A hapless dancer and consummate sleuth survives meatless Tuesdays during World War II.
Although her gams aren’t as graceful as her roommate Jayne’s, Rosie Winter is accepted along with Jayne for the chorus of Walter Friday’s new production, Goin’ South. Many mishaps await between rehearsals and opening night. Paulette, one of the leading ladies, is murdered, and Al, a mobster gofer for Jayne’s sweetie Tony B., confesses and is jailed. Sets crash. And the stench of carnage arises from the theater basement, where the play’s backer, Vinnie “the Butcher” Garvaggio, comes and goes at odd hours. To prove their pal Al is innocent despite his confession, Rosie and Jayne investigate and are soon awash in Paulette’s dead husbands, fiancé and new boyfriend, as well as the amorous soldiers they fend off at the Stage Door Canteen. They must deal with jealous actresses also living at the Shaw House and black market meals in which horse substitutes for steer. Eventually the play opens and swiftly closes; Al gets out of jail; and the gals begin to look for new jobs and new boyfriends.

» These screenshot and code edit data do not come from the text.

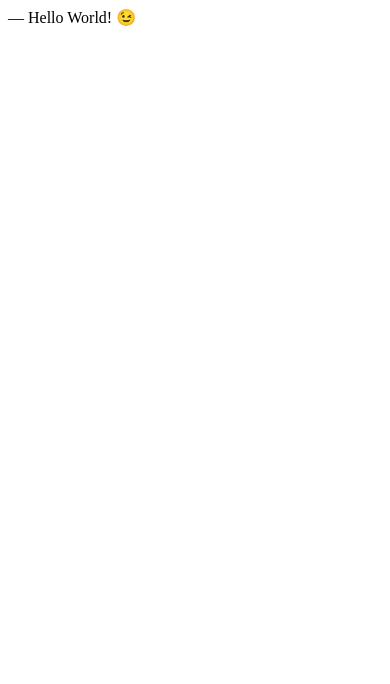
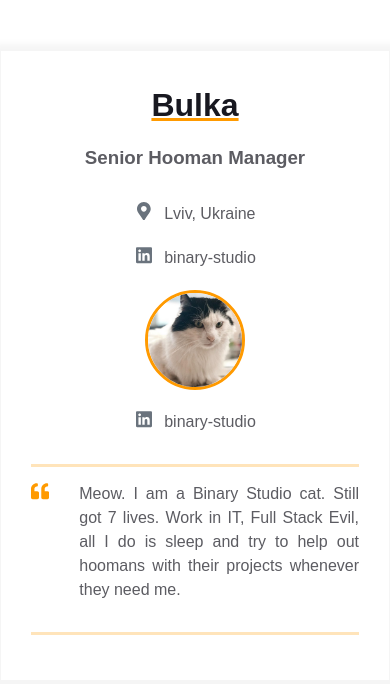
Before and after one commit to maksymprytula/homepage, a plain HTML site: page index.html in a window 390 px wide. Drawn offline with Linux system fonts and the light colour scheme.

Commit message:
Add first part of resume

```diff
--- a/index.html
+++ b/index.html
@@ -7,6 +7,91 @@
     <title>Résumé</title>
   </head>
   <body>
-    ― Hello World! &#x1F609;
+
+    <main>
+        <div class="resume">
+            <!-- Contact info block -->
+            <div class="container">
+                <div class="resume__block">
+                    <h1 class="contact-info__header">Bulka</h1>
+                    <h3 class="contact-info__sub-header">Senior Hooman Manager</h3>
+
+                    <div class="contact_info_container fh">
+                        <!-- contact left block -->
+                        <div class="contact-info__block">
+                            <a href="" rel="author" class="contact-info__item">
+                                <div class="contact-info__item-icon-wrapper">
+                                <svg class="contact-info__item-icon" xmlns="http://www.w3.org/2000/svg" viewBox="0 0 384 512">
+                                    <path
+                                    d="M172.268 501.67C26.97 291.031 0 269.413 0 192 0 85.961 85.961 0 192 0s192 85.961 192 192c0 77.413-26.97 99.031-172.268 309.67-9.535 13.774-29.93 13.773-39.464 0zM192 272c44.183 0 80-35.817 80-80s-35.817-80-80-80-80 35.817-80 80 35.817 80 80 80z">
+                                    </path>
+                                </svg>
+                                </div>
+                                <span>Lviv, Ukraine</span>
+                            </a>
+
+                            <a href="https://ua.linkedin.com/company/binary-studio_241166" rel="author" class="contact-info__item">
+                                <div class="contact-info__item-icon-wrapper">
+                                <svg class="contact-info__item-icon" xmlns="http://www.w3.org/2000/svg" viewBox="0 0 448 512">
+                                    <path
+                                    d="M416 32H31.9C14.3 32 0 46.5 0 64.3v383.4C0 465.5 14.3 480 31.9 480H416c17.6 0 32-14.5 32-32.3V64.3c0-17.8-14.4-32.3-32-32.3zM135.4 416H69V202.2h66.5V416zm-33.2-243c-21.3 0-38.5-17.3-38.5-38.5S80.9 96 102.2 96c21.2 0 38.5 17.3 38.5 38.5 0 21.3-17.2 38.5-38.5 38.5zm282.1 243h-66.4V312c0-24.8-.5-56.7-34.5-56.7-34.6 0-39.9 27-39.9 54.9V416h-66.4V202.2h63.7v29.2h.9c8.9-16.8 30.6-34.5 62.9-34.5 67.2 0 79.7 44.3 79.7 101.9V416z">
+                                    </path>
+                                </svg>
+                                </div>
+                                <span>binary-studio</span>
+                            </a>
+
+
+
+                        </div>
+                        <!-- contact center block -->
+
+                        <div class="contact-info__block contact-info__block--center">
+                        <img class="contact-info__avatar" src="assets/avatar.png" alt="Avatar">
+                        </div>
+
+                        <!-- contact right block -->
+                        <div class="contact-info__block">
+                            <a href="https://ua.linkedin.com/company/binary-studio_241166" rel="author" class="contact-info__item">
+                                <div class="contact-info__item-icon-wrapper">
+                                <svg class="contact-info__item-icon" xmlns="http://www.w3.org/2000/svg" viewBox="0 0 448 512">
+                                    <path
+                                    d="M416 32H31.9C14.3 32 0 46.5 0 64.3v383.4C0 465.5 14.3 480 31.9 480H416c17.6 0 32-14.5 32-32.3V64.3c0-17.8-14.4-32.3-32-32.3zM135.4 416H69V202.2h66.5V416zm-33.2-243c-21.3 0-38.5-17.3-38.5-38.5S80.9 96 102.2 96c21.2 0 38.5 17.3 38.5 38.5 0 21.3-17.2 38.5-38.5 38.5zm282.1 243h-66.4V312c0-24.8-.5-56.7-34.5-56.7-34.6 0-39.9 27-39.9 54.9V416h-66.4V202.2h63.7v29.2h.9c8.9-16.8 30.6-34.5 62.9-34.5 67.2 0 79.7 44.3 79.7 101.9V416z">
+                                    </path>
+                                </svg>
+                                </div>
+                                <span>binary-studio</span>
+                            </a>
+
+
+                        </div>
+                    </div>
+                </div>
+            </div>
+            <!-- Intro block (should be put below the previous container) -->
+            <div class="container">
+                <div class="resume__block">
+                  <div class="intro">
+                    <div class="intro__icon-wrapper">
+                      <svg class="intro__icon" xmlns="http://www.w3.org/2000/svg" viewBox="0 0 512 512">
+                        <path
+                          d="M464 256h-80v-64c0-35.3 28.7-64 64-64h8c13.3 0 24-10.7 24-24V56c0-13.3-10.7-24-24-24h-8c-88.4 0-160 71.6-160 160v240c0 26.5 21.5 48 48 48h128c26.5 0 48-21.5 48-48V304c0-26.5-21.5-48-48-48zm-288 0H96v-64c0-35.3 28.7-64 64-64h8c13.3 0 24-10.7 24-24V56c0-13.3-10.7-24-24-24h-8C71.6 32 0 103.6 0 192v240c0 26.5 21.5 48 48 48h128c26.5 0 48-21.5 48-48V304c0-26.5-21.5-48-48-48z">
+                        </path>
+                      </svg>
+                    </div>
+                    <p class="intro_text">Meow.
+                      I am a Binary Studio cat. Still got 7 lives. Work in IT, Full Stack Evil,
+                      all I do is sleep and try to help out hoomans with their projects whenever
+                      they need me.
+                    </p>
+                  </div>
+                </div>
+            </div>
+
+
+
+
+        </div>
+    </main>
   </body>
 </html>
--- a/styles.css
+++ b/styles.css
@@ -0,0 +1,266 @@
+/* General styles*/
+* {
+    margin: 0;
+    padding: 0;
+    box-sizing: border-box;
+}
+
+body {
+    font-family: Arial, Helvetica, sans-serif;
+    line-height: 1.5;
+
+    --primary-text-color: #181820;
+    --secondary-text-color: #5c5c62;
+    --durability-text-color: #6a737d9c;
+    --icon-color: #6a737d;
+    --border-color: #ff9a0045;
+    --text-decoration-color: #ff9a00;
+}
+
+.container {
+    margin: 0 auto;
+    padding: 0 30px;
+    max-width: 900px;
+}
+
+.fh {
+    display: flex;
+    flex-direction: row;
+    justify-content: space-between;
+}
+
+.fv {
+    display: flex;
+    flex-direction: column;
+    justify-content: space-between;
+}
+
+.resume {
+    margin: 50px auto;
+    border: 1px solid #f5f5f5;
+    box-shadow: 1px 1px 7px 7px #f5f5f5;
+    padding: 30px 0;
+    max-width: 900px;
+}
+
+.resume__block {
+    border-bottom: 3px solid var(--border-color);
+    padding-bottom: 30px;
+    margin-bottom: 15px;
+}
+
+@media screen and (max-width: 576px) {
+
+    .main-info,
+    .contact_info_container {
+        flex-direction: column;
+    }
+
+    .contact_info_container {
+        align-items: center;
+    }
+
+    .contact-info__block:not(:last-child) {
+        margin-bottom: 20px;
+    }
+
+    .experiences {
+        margin-right: 0;
+    }
+}
+
+/* Contact info styles */
+.contact-info__header,
+  .contact-info__sub-header {
+      text-align: center;
+  }
+
+  .contact-info__header {
+      color: var(--primary-text-color);
+      margin-bottom: 15px;
+      text-decoration-color: var(--text-decoration-color);
+      text-decoration-line: underline;
+  }
+
+  .contact-info__sub-header {
+      color: var(--secondary-text-color);
+      margin-bottom: 30px;
+  }
+
+  .contact-info__block {
+      display: flex;
+      flex-direction: column;
+      justify-content: space-between;
+  }
+
+  .contact-info__block--center {
+      justify-content: center;
+  }
+
+  .contact-info__item {
+      color: var(--secondary-text-color);
+      text-decoration: none;
+      display: flex;
+      justify-content: start;
+  }
+
+  .contact-info__item:not(:last-child) {
+      margin-bottom: 20px;
+  }
+
+  .contact-info__item-icon-wrapper {
+      margin-right: 10px;
+      width: 20px;
+      display: flex;
+      justify-content: center;
+  }
+
+  .contact-info__item-icon path {
+      fill: var(--icon-color);
+  }
+
+  .contact-info__item-icon {
+      height: 1.1428rem;
+      vertical-align: text-bottom;
+  }
+
+  .contact-info__avatar {
+      border-radius: 50%;
+      width: 100px;
+      height: 100px;
+      object-fit: cover;
+      border: 3px solid;
+      border-color: var(--text-decoration-color);
+  }
+
+/* Intro and skills styles */
+.intro {
+    display: flex;
+    justify-content: start;
+}
+
+.intro__icon-wrapper {
+    margin-right: 30px;
+    width: 30px;
+    display: flex;
+    justify-content: center;
+}
+
+.intro__icon {
+    height: 1.1428rem;
+    vertical-align: text-bottom;
+}
+
+.intro__icon path {
+    fill: var(--text-decoration-color);
+}
+
+.intro_text {
+    color: var(--secondary-text-color);
+    text-align: justify;
+}
+
+.skills__header {
+    color: var(--secondary-text-color);
+    text-align: center;
+    margin-bottom: 15px;
+}
+
+.skills__text {
+    color: var(--secondary-text-color);
+    text-align: justify;
+}
+/* Experience and additonal info styles */
+.experiences {
+    flex: 1 1 60%;
+    margin-right: 50px;
+}
+
+.experiences__header {
+    color: var(--secondary-text-color);
+    text-align: left;
+    margin-bottom: 20px;
+}
+
+.experiences__company-header-durability {
+    color: var(--durability-text-color);
+    text-align: left;
+    margin-bottom: 10px;
+    font-size: 15px;
+}
+
+.experiences__company-header-name {
+    color: var(--primary-text-color);
+    text-decoration-color: var(--text-decoration-color);
+    text-decoration-line: underline;
+    text-align: left;
+    margin-bottom: 20px;
+}
+
+.experiences__company-project {
+    margin-left: 15px;
+    margin-bottom: 25px;
+}
+
+.experiences__company-project-role {
+    color: var(--durability-text-color);
+    text-align: left;
+    margin-bottom: 10px;
+    font-size: 15px;
+}
+
+.experiences__company-project-name {
+    color: var(--primary-text-color);
+    text-align: left;
+    margin-bottom: 10px;
+}
+
+.experiences__company-project-responsibilities {
+    color: var(--secondary-text-color);
+    padding-left: 20px;
+}
+
+.additional-info {
+    flex: 1 1 40%;
+}
+
+.additional-info__education {
+    margin-bottom: 20px;
+}
+
+.additional-info__education-header {
+    color: var(--secondary-text-color);
+    text-align: left;
+    margin-bottom: 20px;
+}
+
+.additional-info__education-university-durability {
+    color: var(--durability-text-color);
+    text-align: left;
+    margin-bottom: 10px;
+    font-size: 15px;
+}
+
+.additional-info__education-university-speciality {
+    color: var(--primary-text-color);
+    text-align: left;
+    margin-bottom: 10px;
+}
+
+.additional-info__education-university-name {
+    color: var(--secondary-text-color);
+}
+
+.additional-info__languages {
+    margin-bottom: 20px;
+}
+
+.additional-info__languages-header {
+    color: var(--secondary-text-color);
+    text-align: left;
+    margin-bottom: 20px;
+}
+
+.additional-info__languages-item {
+    color: var(--secondary-text-color);
+}
```
Also changed, not shown: assets/avatar.png (added).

A breezy look back at the ’40s, complete with starlets in short skirts and mobsters smoking Cuban cigars. Rosie’s debut needs a better last act, but she deserves another crack at stardom.